And I hate to say it, but I found it incredibly underwhelming.
I am aware that the subject matter of the film has never been directly handled by Hollywood before, and I can certainly respect that some of the images were truly beautiful (a shot that jumps out at me as being exceptionally great started in the tent with Jack, tilted up to focus on Ennis opening the tent, and then showed us both the horse in the foreground, AND the mountain in the background. Amazing shot.) But my first reaction when it ended was “So?” Perhaps I should break this down with a list:
THINGS I LIKED ABOUT BROKEBACK MOUNTAIN
1. The Acting – Heath Ledger really was as good as advertised, and Michelle Williams did a kickass job as his frumpy wife (In fact, trying to pretend that she was incredibly hot probably really hindered her career, as everyone kept thinking there was something wrong with her performances. By removing the shackles of trying to live up to the billing of the girl that would make a “straight” Dawson overlook a (pre-crazy) Katie Holmes has freed her to live up to her artistic potential.) Jake Gyllenhaal does a good job as well, though I’m still nursing a huge grudge at him for the reference made in season 2 of Entourage to the two studio chicks fighting about which of them got to sleep with him at the Telluride film festival, and knowing how true it must be.
2. The Directing – As I stated earlier, Ang Lee made some great choices with his camera, as well as his manipulation of his actors. He created some memorable moments, and painted the story in colors and landscapes that fit the appropriate moods. There is a reason why the one place that the two characters are happy is beautiful and majestic, while every other location is either incredibly drab, or insufferably stifling.
3. The Tits – Okay, I’m joking here, but let’s face it, Anne Hathaway has progressed a LONG way from the Princess Diaries…
THINGS I DIDN’T LIKE ABOUT BROKEBACK MOUNTAIN
1. The “Controversy” – After all the ink that was spilled about this movie, and all of the preparations that were made for the inevitable anti-gay backlash that it was going to cause, I could not believe how downright…tame…the movie ended up being. To me, it seemed as though the messages it was trying to communicate were:

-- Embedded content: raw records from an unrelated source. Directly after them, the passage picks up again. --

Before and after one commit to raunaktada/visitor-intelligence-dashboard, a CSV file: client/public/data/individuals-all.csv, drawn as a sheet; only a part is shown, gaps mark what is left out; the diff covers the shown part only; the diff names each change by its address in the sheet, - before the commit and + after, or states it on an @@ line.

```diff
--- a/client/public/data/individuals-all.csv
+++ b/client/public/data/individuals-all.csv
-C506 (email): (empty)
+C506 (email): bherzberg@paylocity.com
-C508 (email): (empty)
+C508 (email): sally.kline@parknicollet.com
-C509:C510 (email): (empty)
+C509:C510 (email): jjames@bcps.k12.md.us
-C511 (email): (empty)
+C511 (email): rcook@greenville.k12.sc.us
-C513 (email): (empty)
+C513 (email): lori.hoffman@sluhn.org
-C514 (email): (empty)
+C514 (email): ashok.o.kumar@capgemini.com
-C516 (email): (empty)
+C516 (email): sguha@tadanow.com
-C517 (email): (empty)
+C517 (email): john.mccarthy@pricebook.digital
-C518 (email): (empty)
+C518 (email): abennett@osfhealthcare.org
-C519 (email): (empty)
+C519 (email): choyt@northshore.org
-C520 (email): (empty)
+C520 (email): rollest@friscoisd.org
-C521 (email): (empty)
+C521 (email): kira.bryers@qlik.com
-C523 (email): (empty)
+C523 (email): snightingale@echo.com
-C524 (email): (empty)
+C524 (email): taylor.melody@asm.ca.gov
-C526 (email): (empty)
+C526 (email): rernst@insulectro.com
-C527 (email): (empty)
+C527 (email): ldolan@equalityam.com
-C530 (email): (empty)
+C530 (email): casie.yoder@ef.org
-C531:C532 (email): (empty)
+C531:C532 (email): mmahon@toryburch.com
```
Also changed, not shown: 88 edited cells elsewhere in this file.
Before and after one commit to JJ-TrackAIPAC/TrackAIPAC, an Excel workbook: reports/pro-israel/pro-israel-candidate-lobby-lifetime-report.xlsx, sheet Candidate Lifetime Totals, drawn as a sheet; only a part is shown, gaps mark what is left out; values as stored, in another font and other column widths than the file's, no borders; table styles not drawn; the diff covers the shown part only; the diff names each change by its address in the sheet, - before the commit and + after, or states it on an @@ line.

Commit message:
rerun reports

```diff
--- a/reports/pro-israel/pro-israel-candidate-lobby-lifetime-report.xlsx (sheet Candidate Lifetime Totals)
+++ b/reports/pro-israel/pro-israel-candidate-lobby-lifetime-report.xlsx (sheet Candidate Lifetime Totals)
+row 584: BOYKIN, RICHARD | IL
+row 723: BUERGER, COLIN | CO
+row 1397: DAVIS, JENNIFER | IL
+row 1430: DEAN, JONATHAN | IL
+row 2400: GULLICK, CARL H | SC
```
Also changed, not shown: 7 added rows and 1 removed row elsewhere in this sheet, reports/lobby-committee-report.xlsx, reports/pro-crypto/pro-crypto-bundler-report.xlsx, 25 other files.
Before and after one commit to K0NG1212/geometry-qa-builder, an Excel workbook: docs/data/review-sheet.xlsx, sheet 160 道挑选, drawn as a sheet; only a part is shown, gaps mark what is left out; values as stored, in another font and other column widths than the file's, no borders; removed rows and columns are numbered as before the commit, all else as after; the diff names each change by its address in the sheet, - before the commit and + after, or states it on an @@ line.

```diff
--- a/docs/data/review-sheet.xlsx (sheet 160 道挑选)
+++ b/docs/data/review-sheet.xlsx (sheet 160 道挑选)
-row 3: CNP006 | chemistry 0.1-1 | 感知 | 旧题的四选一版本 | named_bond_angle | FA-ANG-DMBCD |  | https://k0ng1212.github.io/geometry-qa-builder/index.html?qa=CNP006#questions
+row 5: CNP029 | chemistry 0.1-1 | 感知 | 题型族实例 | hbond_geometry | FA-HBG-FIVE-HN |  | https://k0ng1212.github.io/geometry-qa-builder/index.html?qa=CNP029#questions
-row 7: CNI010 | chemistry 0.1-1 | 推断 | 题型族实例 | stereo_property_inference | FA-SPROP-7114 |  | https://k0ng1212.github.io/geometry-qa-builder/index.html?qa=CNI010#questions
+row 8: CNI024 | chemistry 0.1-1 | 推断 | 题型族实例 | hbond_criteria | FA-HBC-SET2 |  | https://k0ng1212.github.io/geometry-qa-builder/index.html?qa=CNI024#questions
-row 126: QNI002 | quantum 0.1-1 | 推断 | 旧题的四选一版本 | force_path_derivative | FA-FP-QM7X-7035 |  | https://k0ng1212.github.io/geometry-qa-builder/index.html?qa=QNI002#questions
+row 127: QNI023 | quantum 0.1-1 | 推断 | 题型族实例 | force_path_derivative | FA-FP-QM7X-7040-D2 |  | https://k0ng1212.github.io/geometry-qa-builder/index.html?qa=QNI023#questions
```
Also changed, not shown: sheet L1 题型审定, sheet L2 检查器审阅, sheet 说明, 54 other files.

A. Homosexuality was frowned upon in the sixties.
B. Homosexuality was frowned upon in the west.
Now can anyone honestly say either of these two assertions are in ANY WAY controversial? Of course not. There may be a tacit point to be made about how little progress has been made between the sixties and today, but it was not made plain in the film, and thus you have to LOOK for it, if it’s going to be there.
2. The Story – If you take away the inherent controversy that surrounded the premise and execution of Brokeback Mountain, the resultant film (to me at least) was dull and pointless. Again, this is just the opinion of the Culture Schlub, but I was always taught that the question “Why should I care” should always be applied to something you create. If you have a good answer, then the product is worth sharing. In this case, the filmmakers have created a watered-down and one-dimensional love story between two ultimately unlikable characters (paying attention to your daughter once does not make a man a good father, and standing up to a bullish father-in-law once does not make up for a lifetime of spinelessness), and the only answer I could find to “Why should I care?” is that they were gay. That, to me, is insulting. If I cared about them as people, I would have rooted for them no matter WHO or WHAT they wanted to love. But in this case, I was only rooting for the end.
So I guess I’m going to leave this essay with some questions: Does anyone else out there agree with me? Did Brokeback Mountain fail to live up to the expectations heaped on it by everyone around you? If so, why?
Alternately, if I’m wrong, why? What moved you so much about this movie? Did it live up to the hype? Should it have been Best Picture?
As always, I might not know anything, but at least I’m willing to learn!